TASK DESCRIPTION
What's wanted is a faithful retyping of every entry, pictures excluded.

INPUT
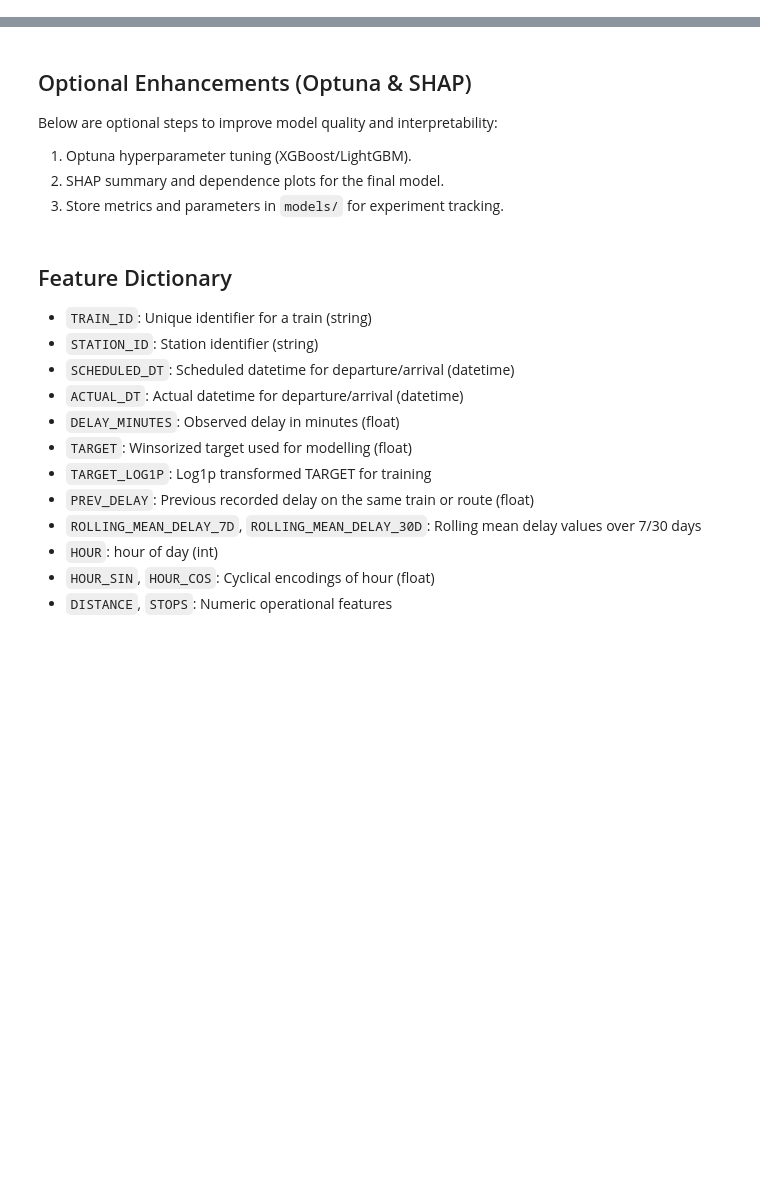
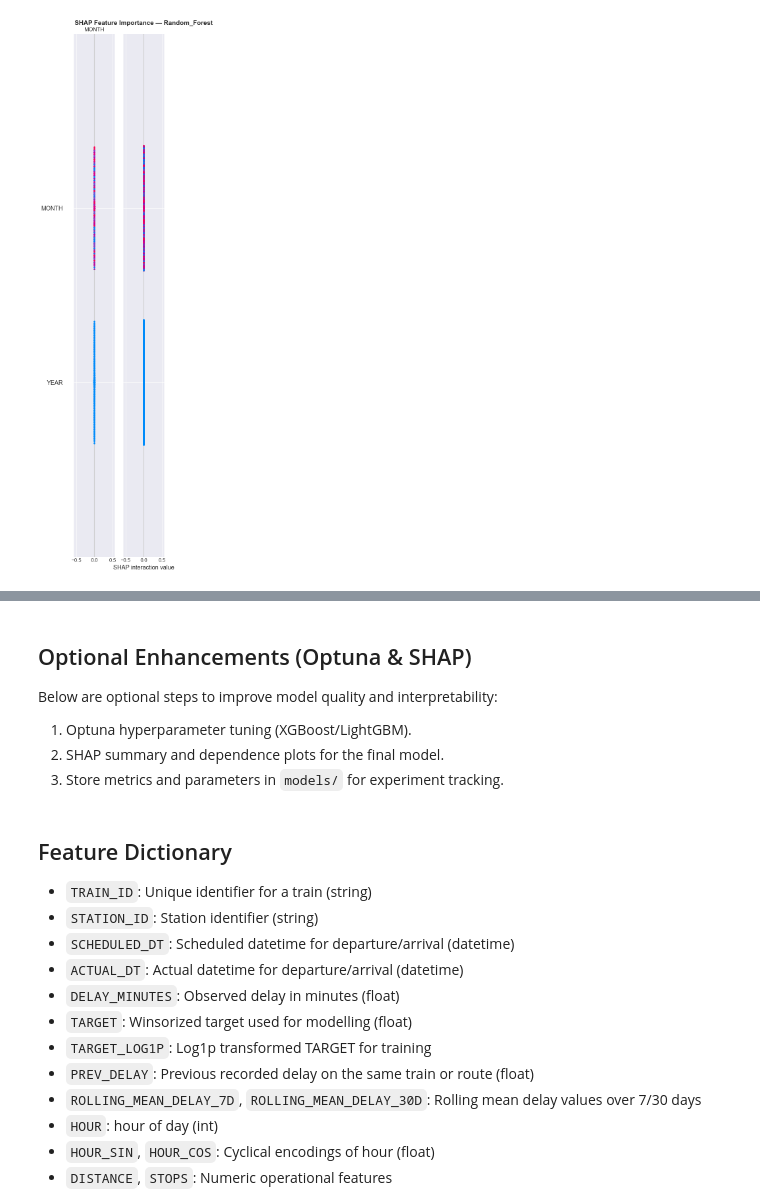
Before and after one commit to AnDB-Master-MSEinAI-Resource/railway-delay, a Jupyter notebook: notebooks/regression_pipeline_rmse.ipynb, the cells around one changed output, grey strips where cells are left out. Drawn from its saved outputs; the diff is of its cells as text; code cells hidden in the pictures; blank space fills up the shorter version.

```diff
--- a/notebooks/regression_pipeline_rmse.ipynb
+++ b/notebooks/regression_pipeline_rmse.ipynb
@@ -150,0 +1495,95 @@ ModuleNotFoundError: No module named 'pandas'
+# %%
+## 7.3 SHAP Analysis (Feature Importance & Interpretability)
+
+if HAS_SHAP and hasattr(best_model, 'predict_proba'):
+    print("Performing SHAP analysis for model interpretability...")
+
+    try:
+        # Create SHAP explainer (use TreeExplainer for tree-based models)
+        if 'XGB' in best_model_name or 'LightGBM' in best_model_name or 'CatBoost' in best_model_name:
+            explainer = shap.TreeExplainer(best_model)
+        elif 'Forest' in best_model_name or 'Extra_Trees' in best_model_name:
+            explainer = shap.TreeExplainer(best_model)
+        else:
+            # Use KernelExplainer for other models (slower)
+            explainer = shap.KernelExplainer(best_model.predict_proba,
+                                            shap.sample(X_train, 100))
+
+        # Calculate SHAP values (sample for performance)
+        sample_size = min(1000, len(X_test))
+        X_test_sample = X_test.iloc[:sample_size]
+        shap_values = explainer.shap_values(X_test_sample)
+
+        # For binary classification, use positive class SHAP values
+        if isinstance(shap_values, list):
+            shap_values = shap_values[1]
+
+        # Summary plot
+        plt.figure(figsize=(10, 8))
+        shap.summary_plot(shap_values, X_test_sample, show=False, max_display=20)
+        plt.title(f'SHAP Feature Importance — {best_model_name}', fontsize=14, fontweight='bold', pad=20)
+        plt.tight_layout()
+        plt.savefig(f'{best_model_name}_shap_summary.png', dpi=150, bbox_inches='tight')
+        plt.show()
+
+        # Feature importance (mean absolute SHAP values)
+        feature_importance = pd.DataFrame({
+            'Feature': X_test_sample.columns,
+            'SHAP_Importance': np.abs(shap_values).mean(axis=0)
+        }).sort_values('SHAP_Importance', ascending=False)
+
+        print("\nTop 15 Features by SHAP Importance:")
+        display(feature_importance.head(15))
+
+        print("\n✓ SHAP analysis complete")
+
+    except Exception as e:
+        print(f"⚠ SHAP analysis failed: {e}")
+        print("Falling back to built-in feature importance...")
+
+        # Fallback: use model's feature_importances_ if available
+        if hasattr(best_model, 'feature_importances_'):
+            feature_importance = pd.DataFrame({
+                'Feature': X_train.columns,
+                'Importance': best_model.feature_importances_
+            }).sort_values('Importance', ascending=False)
+
+            plt.figure(figsize=(10, 8))
+            top_features = feature_importance.head(20)
+            plt.barh(range(len(top_features)), top_features['Importance'], color='#3498db', alpha=0.7)
+            plt.yticks(range(len(top_features)), top_features['Feature'], fontsize=9)
+            plt.xlabel('Importance')
+            plt.title(f'Top 20 Feature Importances — {best_model_name}', fontsize=14, fontweight='bold')
+            plt.gca().invert_yaxis()
+            plt.tight_layout()
+            plt.savefig(f'{best_model_name}_feature_importance.png', dpi=150, bbox_inches='tight')
+            plt.show()
+
+            print("\nTop 15 Features by Model Importance:")
+            display(feature_importance.head(15))
+        else:
+            print("No feature importance available for this model")
+else:
+    print("SHAP not available or model doesn't support probability predictions")
+
+    # Use model's feature importance if available
+    if hasattr(best_model, 'feature_importances_'):
+        feature_importance = pd.DataFrame({
+            'Feature': X_train.columns,
+            'Importance': best_model.feature_importances_
+        }).sort_values('Importance', ascending=False)
+
+        plt.figure(figsize=(10, 8))
+        top_features = feature_importance.head(20)
+        plt.barh(range(len(top_features)), top_features['Importance'], color='#3498db', alpha=0.7)
+        plt.yticks(range(len(top_features)), top_features['Feature'], fontsize=9)
+        plt.xlabel('Importance')
+        plt.title(f'Top 20 Feature Importances — {best_model_name}', fontsize=14, fontweight='bold')
+        plt.gca().invert_yaxis()
+        plt.tight_layout()
+        plt.savefig(f'{best_model_name}_feature_importance.png', dpi=150, bbox_inches='tight')
+        plt.show()
+
+        print("\nTop 15 Features by Model Importance:")
+        display(feature_importance.head(15))
+# %% [output]
@@ -150,0 +1592 @@ ModuleNotFoundError: No module named 'pandas'
+[figure, added]
```
Also changed, not shown: parts of 68 cells of this notebook, 20 other files.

EXPECTED OUTPUT
Before and after one commit to AnDB-Master-MSEinAI-Resource/railway-delay, a Jupyter notebook: notebooks/regression_pipeline_rmse.ipynb, the cells around one changed output, grey strips where cells are left out. Drawn from its saved outputs; the diff is of its cells as text; code cells hidden in the pictures; blank space fills up the shorter version.

```diff
--- a/notebooks/regression_pipeline_rmse.ipynb
+++ b/notebooks/regression_pipeline_rmse.ipynb
@@ -150,0 +1495,95 @@ ModuleNotFoundError: No module named 'pandas'
+# %%
+## 7.3 SHAP Analysis (Feature Importance & Interpretability)
+
+if HAS_SHAP and hasattr(best_model, 'predict_proba'):
+    print("Performing SHAP analysis for model interpretability...")
+
+    try:
+        # Create SHAP explainer (use TreeExplainer for tree-based models)
+        if 'XGB' in best_model_name or 'LightGBM' in best_model_name or 'CatBoost' in best_model_name:
+            explainer = shap.TreeExplainer(best_model)
+        elif 'Forest' in best_model_name or 'Extra_Trees' in best_model_name:
+            explainer = shap.TreeExplainer(best_model)
+        else:
+            # Use KernelExplainer for other models (slower)
+            explainer = shap.KernelExplainer(best_model.predict_proba,
+                                            shap.sample(X_train, 100))
+
+        # Calculate SHAP values (sample for performance)
+        sample_size = min(1000, len(X_test))
+        X_test_sample = X_test.iloc[:sample_size]
+        shap_values = explainer.shap_values(X_test_sample)
+
+        # For binary classification, use positive class SHAP values
+        if isinstance(shap_values, list):
+            shap_values = shap_values[1]
+
+        # Summary plot
+        plt.figure(figsize=(10, 8))
+        shap.summary_plot(shap_values, X_test_sample, show=False, max_display=20)
+        plt.title(f'SHAP Feature Importance — {best_model_name}', fontsize=14, fontweight='bold', pad=20)
+        plt.tight_layout()
+        plt.savefig(f'{best_model_name}_shap_summary.png', dpi=150, bbox_inches='tight')
+        plt.show()
+
+        # Feature importance (mean absolute SHAP values)
+        feature_importance = pd.DataFrame({
+            'Feature': X_test_sample.columns,
+            'SHAP_Importance': np.abs(shap_values).mean(axis=0)
+        }).sort_values('SHAP_Importance', ascending=False)
+
+        print("\nTop 15 Features by SHAP Importance:")
+        display(feature_importance.head(15))
+
+        print("\n✓ SHAP analysis complete")
+
+    except Exception as e:
+        print(f"⚠ SHAP analysis failed: {e}")
+        print("Falling back to built-in feature importance...")
+
+        # Fallback: use model's feature_importances_ if available
+        if hasattr(best_model, 'feature_importances_'):
+            feature_importance = pd.DataFrame({
+                'Feature': X_train.columns,
+                'Importance': best_model.feature_importances_
+            }).sort_values('Importance', ascending=False)
+
+            plt.figure(figsize=(10, 8))
+            top_features = feature_importance.head(20)
+            plt.barh(range(len(top_features)), top_features['Importance'], color='#3498db', alpha=0.7)
+            plt.yticks(range(len(top_features)), top_features['Feature'], fontsize=9)
+            plt.xlabel('Importance')
+            plt.title(f'Top 20 Feature Importances — {best_model_name}', fontsize=14, fontweight='bold')
+            plt.gca().invert_yaxis()
+            plt.tight_layout()
+            plt.savefig(f'{best_model_name}_feature_importance.png', dpi=150, bbox_inches='tight')
+            plt.show()
+
+            print("\nTop 15 Features by Model Importance:")
+            display(feature_importance.head(15))
+        else:
+            print("No feature importance available for this model")
+else:
+    print("SHAP not available or model doesn't support probability predictions")
+
+    # Use model's feature importance if available
+    if hasattr(best_model, 'feature_importances_'):
+        feature_importance = pd.DataFrame({
+            'Feature': X_train.columns,
+            'Importance': best_model.feature_importances_
+        }).sort_values('Importance', ascending=False)
+
+        plt.figure(figsize=(10, 8))
+        top_features = feature_importance.head(20)
+        plt.barh(range(len(top_features)), top_features['Importance'], color='#3498db', alpha=0.7)
+        plt.yticks(range(len(top_features)), top_features['Feature'], fontsize=9)
+        plt.xlabel('Importance')
+        plt.title(f'Top 20 Feature Importances — {best_model_name}', fontsize=14, fontweight='bold')
+        plt.gca().invert_yaxis()
+        plt.tight_layout()
+        plt.savefig(f'{best_model_name}_feature_importance.png', dpi=150, bbox_inches='tight')
+        plt.show()
+
+        print("\nTop 15 Features by Model Importance:")
+        display(feature_importance.head(15))
+# %% [output]
@@ -150,0 +1592 @@ ModuleNotFoundError: No module named 'pandas'
+[figure, added]
```
Also changed, not shown: parts of 68 cells of this notebook, 20 other files.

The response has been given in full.